I smile and respond that the history of white supremacy and the institutional legacies of white racism are not nice. Moreover, some history is just ugly and should be presented as such. Most importantly--and this upsets quite a few white students--few authors in any field sit back and ask "how will my argument make people of color feel? Will it hurt their feelings?" Consequently, why should you be extended the courtesy?
On a meta level I will never stop shaking my head at the vulnerability of Whiteness. Its owners and practitioners have the world oriented around them. Whiteness is one of the greatest inventions in human history. White folks can gain all of the advantages of white supremacy in post-Civil Rights America and can wash their hands of it, all the while being able to play the "reverse racism" defense when the reality of white racism is called out for what it is.

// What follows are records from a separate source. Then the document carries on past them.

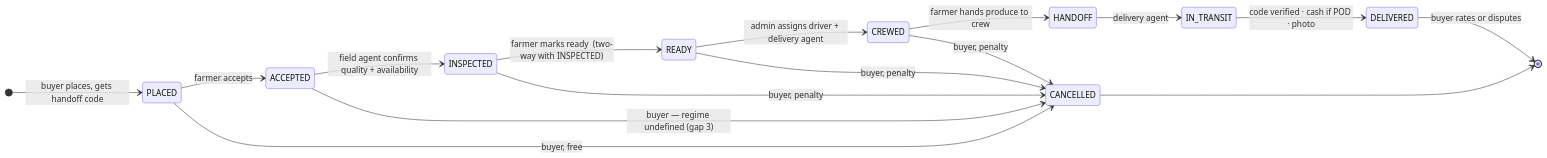
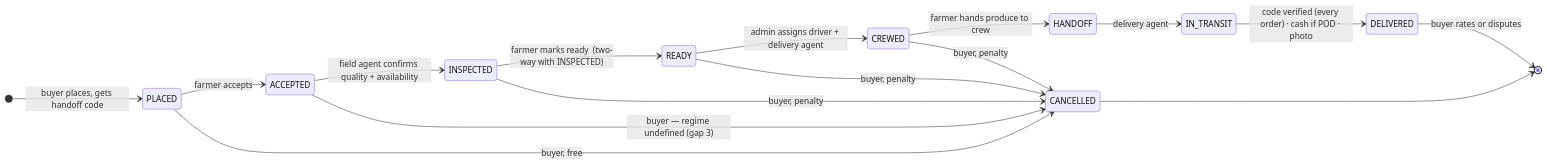
Before and after one commit to cropdoor/cropdoor-almanac: the diagram in docs/domain/order-delivery-flow-v2-gap-analysis.md, drawn with Mermaid. The commit also changed other lines of this file and 1 other file, not shown here.

First line of the commit message:
docs(domain): the handoff code applies to every order, online or POD

````diff
--- a/docs/domain/order-delivery-flow-v2-gap-analysis.md
+++ b/docs/domain/order-delivery-flow-v2-gap-analysis.md
@@ -23,19 +23,19 @@
 ```mermaid
 stateDiagram-v2
     direction LR
     [*] --> PLACED : buyer places, gets handoff code
     PLACED --> ACCEPTED : farmer accepts
     ACCEPTED --> INSPECTED : field agent confirms quality + availability
     INSPECTED --> READY : farmer marks ready  (two-way with INSPECTED)
     READY --> CREWED : admin assigns driver + delivery agent
     CREWED --> HANDOFF : farmer hands produce to crew
     HANDOFF --> IN_TRANSIT : delivery agent
-    IN_TRANSIT --> DELIVERED : code verified · cash if POD · photo
+    IN_TRANSIT --> DELIVERED : code verified (every order) · cash if POD · photo
     DELIVERED --> [*] : buyer rates or disputes
     PLACED --> CANCELLED : buyer, free
     ACCEPTED --> CANCELLED : buyer — regime undefined (gap 3)
     INSPECTED --> CANCELLED : buyer, penalty
     READY --> CANCELLED : buyer, penalty
     CREWED --> CANCELLED : buyer, penalty
     CANCELLED --> [*]
 ```
````
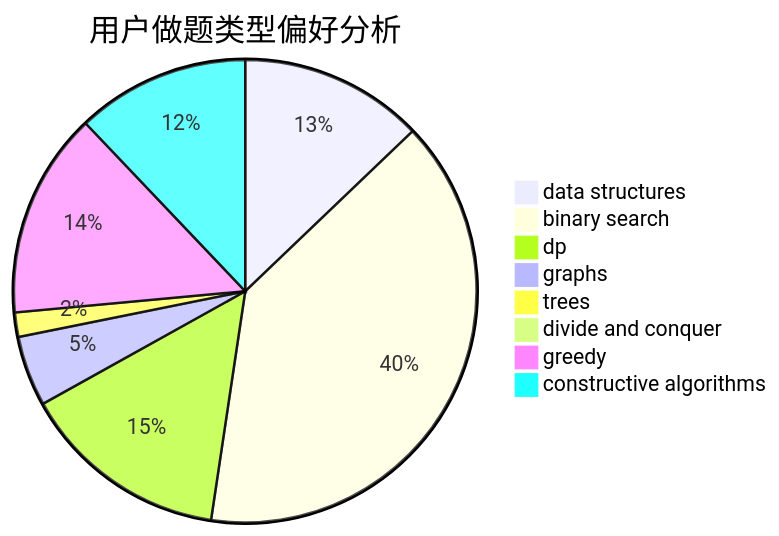
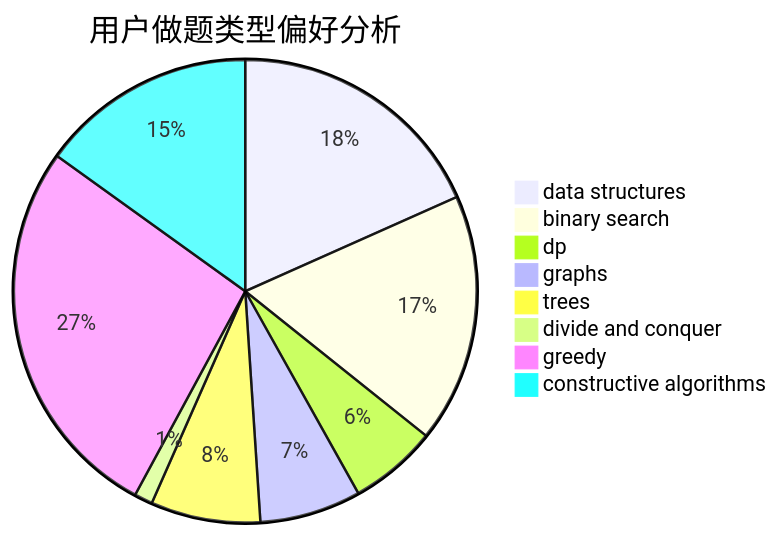
One commit to sherpahu/cfrs.github.io changed the second of 3 diagrams in docs/user/u1781.md. Above: the diagram before and after it, drawn with Mermaid. The commit also changed other lines of this file and 2770 other files, not shown here.

````diff
--- a/docs/user/u1781.md
+++ b/docs/user/u1781.md
@@ -23,11 +23,11 @@
 ```mermaid
 pie title 用户做题类型偏好分析
-    "data structures" :  68
-    "binary search" :  209
-    "dp" :  77
-    "graphs" :  26
-    "trees" :  9
-    "divide and conquer" :  0
-    "greedy" :  76
-    "constructive algorithms" :  64
+    "data structures" :  158
+    "binary search" :  150
+    "dp" :  53
+    "graphs" :  61
+    "trees" :  66
+    "divide and conquer" :  11
+    "greedy" :  233
+    "constructive algorithms" :  130
 ```
````
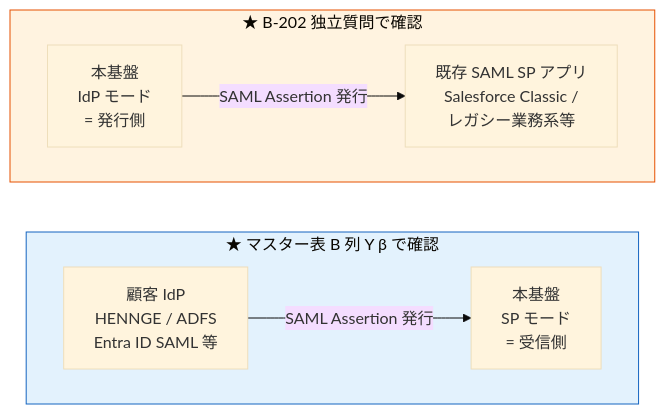
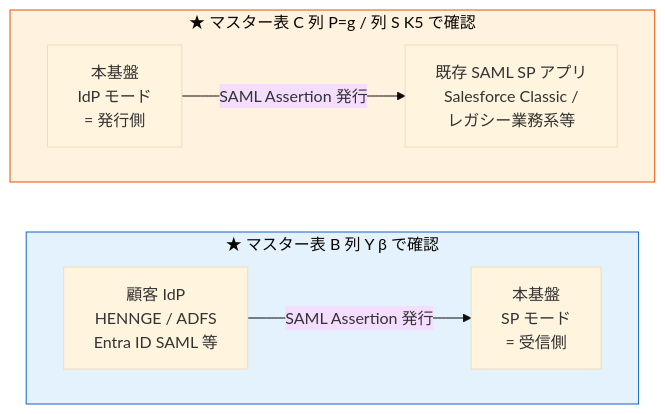
Before and after one commit to suepie/aws-atuh-poc: the first of 3 diagrams in doc/requirements/hearing-script/02-idp-federation.md, drawn with Mermaid (base theme). The commit also changed other lines of this file and 10 other files, not shown here.

````diff
--- a/doc/requirements/hearing-script/02-idp-federation.md
+++ b/doc/requirements/hearing-script/02-idp-federation.md
@@ -25,19 +26,19 @@
 ```mermaid
 flowchart LR
     subgraph SP["★ マスター表 B 列 Y β で確認"]
         direction LR
         CustIdP[顧客 IdP<br/>HENNGE / ADFS<br/>Entra ID SAML 等]
         Hub1[本基盤<br/>SP モード<br/>= 受信側]
         CustIdP -->|SAML Assertion 発行| Hub1
     end
 
-    subgraph IdP["★ B-202 独立質問で確認"]
+    subgraph IdP["★ マスター表 C 列 P=g / 列 S K5 で確認"]
         direction LR
         Hub2[本基盤<br/>IdP モード<br/>= 発行側]
         LegacySP[既存 SAML SP アプリ<br/>Salesforce Classic /<br/>レガシー業務系等]
         Hub2 -->|SAML Assertion 発行| LegacySP
     end
 
     style SP fill:#e3f2fd,stroke:#1565c0
     style IdP fill:#fff3e0,stroke:#e65100
 ```
````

Whiteness seems so durable. Its owners and practitioners so weak. How could this be? Perhaps, this duality is one of the secrets to how Whiteness and white privilege have endured for so long?
The revulsion of some at the truth of white racism is an example of white privilege in action where how dare someone deviate from the white racial frame and turn the lens inward, upsetting White priors, White beliefs, and a White sense of nobility and innocence.
There are also students who pleasantly surprise you with their directness. While some would be offended, I am intrigued by a student who submitted a list of questions to me after a class on race and life chances. He is a bold one; I think he should be commended even as his directness would be off-putting to some.
Said student asked me the following:
1. As a black American, assuming you consider yourself "black" and an "American" are you "thankful" that you were given a "traditional" "non-black" name rather than one that is stereotypically "black?"
2. Do you think having a "black" name would have impacted your career?
3. If you are dealing with a white person who is really ignorant about racism how do you tell them this?
So let's work through this together. How would you respond to these questions? Alternatively, is there something problematic about these questions to begin with? Is said student operating from a position of white privilege where he feels empowered to query a black professor in such a personal manner?